▶ **WHAT TO PRODUCE**:
Filter the entries, keeping every line with the string "This".
*** MATERIAL PROVIDED Section Begins ***
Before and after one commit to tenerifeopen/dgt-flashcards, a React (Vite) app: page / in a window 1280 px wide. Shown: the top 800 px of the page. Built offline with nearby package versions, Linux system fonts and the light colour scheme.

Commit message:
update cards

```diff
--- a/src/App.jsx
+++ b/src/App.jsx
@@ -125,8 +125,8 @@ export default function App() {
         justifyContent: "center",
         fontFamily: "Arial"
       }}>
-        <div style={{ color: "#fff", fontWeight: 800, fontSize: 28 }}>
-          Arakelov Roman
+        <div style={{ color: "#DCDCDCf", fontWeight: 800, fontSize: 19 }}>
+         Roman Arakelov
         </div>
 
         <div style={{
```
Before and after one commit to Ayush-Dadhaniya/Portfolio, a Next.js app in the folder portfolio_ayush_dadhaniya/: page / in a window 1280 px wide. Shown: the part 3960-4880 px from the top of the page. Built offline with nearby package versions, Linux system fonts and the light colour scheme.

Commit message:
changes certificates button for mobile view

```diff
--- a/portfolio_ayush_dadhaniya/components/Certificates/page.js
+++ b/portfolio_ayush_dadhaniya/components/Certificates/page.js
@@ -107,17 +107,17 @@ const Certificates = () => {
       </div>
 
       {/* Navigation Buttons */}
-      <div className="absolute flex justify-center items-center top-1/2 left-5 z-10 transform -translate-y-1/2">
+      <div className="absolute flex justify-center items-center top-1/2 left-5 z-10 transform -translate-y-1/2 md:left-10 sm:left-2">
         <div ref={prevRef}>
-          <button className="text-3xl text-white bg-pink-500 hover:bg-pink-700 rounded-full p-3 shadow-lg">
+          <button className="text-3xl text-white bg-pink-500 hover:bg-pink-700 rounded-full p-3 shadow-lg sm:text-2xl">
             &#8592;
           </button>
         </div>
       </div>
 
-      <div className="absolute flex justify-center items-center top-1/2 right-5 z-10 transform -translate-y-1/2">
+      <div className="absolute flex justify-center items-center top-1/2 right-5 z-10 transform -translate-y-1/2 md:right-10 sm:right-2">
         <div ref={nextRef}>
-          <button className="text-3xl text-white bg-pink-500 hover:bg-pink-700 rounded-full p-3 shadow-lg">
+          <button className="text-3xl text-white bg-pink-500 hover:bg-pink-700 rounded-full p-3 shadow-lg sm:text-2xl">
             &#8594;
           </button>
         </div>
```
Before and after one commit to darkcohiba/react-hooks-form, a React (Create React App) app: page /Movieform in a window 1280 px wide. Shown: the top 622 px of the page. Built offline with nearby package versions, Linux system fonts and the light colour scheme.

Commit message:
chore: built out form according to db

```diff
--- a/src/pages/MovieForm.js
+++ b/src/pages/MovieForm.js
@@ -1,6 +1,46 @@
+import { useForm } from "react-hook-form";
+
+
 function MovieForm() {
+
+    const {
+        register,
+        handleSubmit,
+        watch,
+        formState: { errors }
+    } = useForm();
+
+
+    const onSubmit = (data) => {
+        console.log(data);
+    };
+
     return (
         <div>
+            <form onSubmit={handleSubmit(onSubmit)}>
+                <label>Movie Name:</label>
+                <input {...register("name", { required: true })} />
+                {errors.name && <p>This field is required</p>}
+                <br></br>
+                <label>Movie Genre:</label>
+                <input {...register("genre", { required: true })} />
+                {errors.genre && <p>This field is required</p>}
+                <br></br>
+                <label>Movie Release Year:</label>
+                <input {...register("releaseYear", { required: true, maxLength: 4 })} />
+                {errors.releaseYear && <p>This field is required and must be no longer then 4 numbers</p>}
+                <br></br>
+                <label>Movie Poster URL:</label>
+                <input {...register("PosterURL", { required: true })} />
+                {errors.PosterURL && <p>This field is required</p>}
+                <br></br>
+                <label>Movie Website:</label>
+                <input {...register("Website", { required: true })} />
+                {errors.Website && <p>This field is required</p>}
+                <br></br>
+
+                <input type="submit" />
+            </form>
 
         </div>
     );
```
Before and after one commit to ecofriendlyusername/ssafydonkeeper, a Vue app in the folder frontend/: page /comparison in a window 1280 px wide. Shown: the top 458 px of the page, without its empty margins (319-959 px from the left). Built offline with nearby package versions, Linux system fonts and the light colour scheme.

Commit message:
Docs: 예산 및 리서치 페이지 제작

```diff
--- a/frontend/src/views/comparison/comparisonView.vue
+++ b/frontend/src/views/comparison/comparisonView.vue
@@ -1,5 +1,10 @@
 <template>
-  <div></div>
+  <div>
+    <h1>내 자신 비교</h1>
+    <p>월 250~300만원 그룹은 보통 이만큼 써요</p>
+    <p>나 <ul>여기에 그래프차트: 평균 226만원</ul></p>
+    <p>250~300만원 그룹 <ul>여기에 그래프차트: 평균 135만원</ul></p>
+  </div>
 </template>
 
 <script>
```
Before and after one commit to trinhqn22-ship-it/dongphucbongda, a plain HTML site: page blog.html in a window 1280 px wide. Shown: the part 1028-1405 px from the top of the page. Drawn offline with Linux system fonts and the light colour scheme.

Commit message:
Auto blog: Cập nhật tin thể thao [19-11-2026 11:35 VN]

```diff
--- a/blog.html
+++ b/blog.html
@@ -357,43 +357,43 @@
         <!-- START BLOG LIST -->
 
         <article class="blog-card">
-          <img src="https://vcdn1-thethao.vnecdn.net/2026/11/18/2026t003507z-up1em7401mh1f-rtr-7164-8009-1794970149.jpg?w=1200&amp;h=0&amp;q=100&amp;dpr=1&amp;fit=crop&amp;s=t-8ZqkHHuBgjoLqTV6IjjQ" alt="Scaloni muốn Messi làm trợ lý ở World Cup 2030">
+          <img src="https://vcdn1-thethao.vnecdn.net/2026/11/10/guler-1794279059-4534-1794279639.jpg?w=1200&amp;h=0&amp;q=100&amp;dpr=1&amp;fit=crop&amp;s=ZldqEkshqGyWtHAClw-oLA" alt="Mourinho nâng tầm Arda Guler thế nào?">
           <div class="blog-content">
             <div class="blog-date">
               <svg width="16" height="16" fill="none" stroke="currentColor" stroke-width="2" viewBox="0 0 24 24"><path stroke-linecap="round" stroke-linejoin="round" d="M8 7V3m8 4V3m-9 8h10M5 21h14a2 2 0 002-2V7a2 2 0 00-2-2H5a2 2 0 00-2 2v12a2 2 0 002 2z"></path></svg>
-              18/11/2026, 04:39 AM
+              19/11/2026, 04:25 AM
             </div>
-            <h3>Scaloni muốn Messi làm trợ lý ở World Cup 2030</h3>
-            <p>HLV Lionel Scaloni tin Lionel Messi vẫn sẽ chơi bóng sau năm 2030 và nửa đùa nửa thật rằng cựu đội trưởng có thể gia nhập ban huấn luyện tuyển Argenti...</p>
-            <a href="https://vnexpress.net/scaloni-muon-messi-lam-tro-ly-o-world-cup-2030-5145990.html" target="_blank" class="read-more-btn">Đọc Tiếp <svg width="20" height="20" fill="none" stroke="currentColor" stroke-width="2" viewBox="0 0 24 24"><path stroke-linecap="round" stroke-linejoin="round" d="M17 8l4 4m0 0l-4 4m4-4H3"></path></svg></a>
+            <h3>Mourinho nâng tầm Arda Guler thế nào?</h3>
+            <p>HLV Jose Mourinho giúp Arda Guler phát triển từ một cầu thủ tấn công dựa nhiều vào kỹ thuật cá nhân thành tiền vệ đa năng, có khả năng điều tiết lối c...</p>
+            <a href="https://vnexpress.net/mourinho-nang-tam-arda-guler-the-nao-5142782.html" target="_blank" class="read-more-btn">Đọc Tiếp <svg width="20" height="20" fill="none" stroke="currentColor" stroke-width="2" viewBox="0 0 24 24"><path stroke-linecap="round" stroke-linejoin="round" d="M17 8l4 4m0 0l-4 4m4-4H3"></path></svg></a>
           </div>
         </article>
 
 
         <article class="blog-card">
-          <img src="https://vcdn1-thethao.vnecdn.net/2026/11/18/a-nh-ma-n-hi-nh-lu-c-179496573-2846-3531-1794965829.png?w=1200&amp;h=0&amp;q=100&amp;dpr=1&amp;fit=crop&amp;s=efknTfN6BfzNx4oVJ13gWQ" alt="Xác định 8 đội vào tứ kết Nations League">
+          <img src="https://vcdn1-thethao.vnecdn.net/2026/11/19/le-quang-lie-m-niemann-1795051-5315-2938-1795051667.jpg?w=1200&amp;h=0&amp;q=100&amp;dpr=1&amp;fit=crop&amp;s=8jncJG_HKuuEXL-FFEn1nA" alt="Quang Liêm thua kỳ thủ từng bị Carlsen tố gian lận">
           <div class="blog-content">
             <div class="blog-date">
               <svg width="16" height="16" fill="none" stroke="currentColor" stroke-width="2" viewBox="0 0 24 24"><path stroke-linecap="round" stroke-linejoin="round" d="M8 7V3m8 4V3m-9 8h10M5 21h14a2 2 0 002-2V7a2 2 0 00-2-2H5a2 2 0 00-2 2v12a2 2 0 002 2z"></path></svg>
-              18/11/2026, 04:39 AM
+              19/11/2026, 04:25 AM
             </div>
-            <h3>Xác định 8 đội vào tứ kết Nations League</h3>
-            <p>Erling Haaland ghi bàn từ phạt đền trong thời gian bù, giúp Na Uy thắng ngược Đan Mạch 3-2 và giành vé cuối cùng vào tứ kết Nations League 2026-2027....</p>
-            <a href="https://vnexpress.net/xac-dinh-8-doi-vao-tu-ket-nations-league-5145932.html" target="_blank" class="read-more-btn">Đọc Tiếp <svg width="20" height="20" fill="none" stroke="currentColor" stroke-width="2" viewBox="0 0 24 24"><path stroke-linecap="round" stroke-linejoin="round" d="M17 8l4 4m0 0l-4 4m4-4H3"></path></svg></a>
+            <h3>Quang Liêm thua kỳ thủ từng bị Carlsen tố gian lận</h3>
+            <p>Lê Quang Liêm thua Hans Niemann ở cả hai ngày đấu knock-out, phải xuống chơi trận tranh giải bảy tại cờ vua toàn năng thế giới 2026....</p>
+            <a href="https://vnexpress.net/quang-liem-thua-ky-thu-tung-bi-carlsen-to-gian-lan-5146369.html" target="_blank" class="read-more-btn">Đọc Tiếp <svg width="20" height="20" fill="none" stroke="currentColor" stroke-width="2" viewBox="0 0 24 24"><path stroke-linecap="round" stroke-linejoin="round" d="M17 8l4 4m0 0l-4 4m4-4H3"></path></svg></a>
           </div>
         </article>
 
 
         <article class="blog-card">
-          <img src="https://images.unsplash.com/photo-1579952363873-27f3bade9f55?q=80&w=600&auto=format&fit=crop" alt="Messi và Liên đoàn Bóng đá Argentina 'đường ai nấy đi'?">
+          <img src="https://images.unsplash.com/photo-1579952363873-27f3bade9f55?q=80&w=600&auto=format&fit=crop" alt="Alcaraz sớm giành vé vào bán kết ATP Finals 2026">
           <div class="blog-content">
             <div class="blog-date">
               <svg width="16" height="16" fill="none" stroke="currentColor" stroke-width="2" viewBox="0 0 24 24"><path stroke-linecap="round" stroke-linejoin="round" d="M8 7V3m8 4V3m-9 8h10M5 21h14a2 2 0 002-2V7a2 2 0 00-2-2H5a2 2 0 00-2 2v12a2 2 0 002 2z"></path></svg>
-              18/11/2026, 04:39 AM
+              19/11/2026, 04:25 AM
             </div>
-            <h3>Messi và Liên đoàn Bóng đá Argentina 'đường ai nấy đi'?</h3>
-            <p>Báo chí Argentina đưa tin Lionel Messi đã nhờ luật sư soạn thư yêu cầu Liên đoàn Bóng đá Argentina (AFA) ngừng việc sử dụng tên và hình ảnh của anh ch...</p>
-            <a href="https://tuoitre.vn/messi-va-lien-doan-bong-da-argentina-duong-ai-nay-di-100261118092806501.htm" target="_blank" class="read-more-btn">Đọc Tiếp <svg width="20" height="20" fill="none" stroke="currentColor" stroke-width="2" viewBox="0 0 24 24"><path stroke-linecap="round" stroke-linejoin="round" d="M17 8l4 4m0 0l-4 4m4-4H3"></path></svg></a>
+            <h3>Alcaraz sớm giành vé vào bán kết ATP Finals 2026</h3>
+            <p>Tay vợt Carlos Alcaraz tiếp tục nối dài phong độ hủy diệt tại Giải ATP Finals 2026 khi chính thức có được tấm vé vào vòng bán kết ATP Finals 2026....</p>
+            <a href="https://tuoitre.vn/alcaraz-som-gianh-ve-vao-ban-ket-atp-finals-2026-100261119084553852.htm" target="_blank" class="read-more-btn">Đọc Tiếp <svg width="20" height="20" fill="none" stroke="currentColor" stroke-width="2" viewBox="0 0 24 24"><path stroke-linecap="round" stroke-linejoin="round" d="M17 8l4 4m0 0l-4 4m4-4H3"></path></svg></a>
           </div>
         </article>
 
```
*** MATERIAL PROVIDED Section Ends ***
▶ **YOUR SOLUTION**:
+                {errors.name && <p>This field is required</p>}
+                {errors.genre && <p>This field is required</p>}
+                {errors.releaseYear && <p>This field is required and must be no longer then 4 numbers</p>}
+                {errors.PosterURL && <p>This field is required</p>}
+                {errors.Website && <p>This field is required</p>}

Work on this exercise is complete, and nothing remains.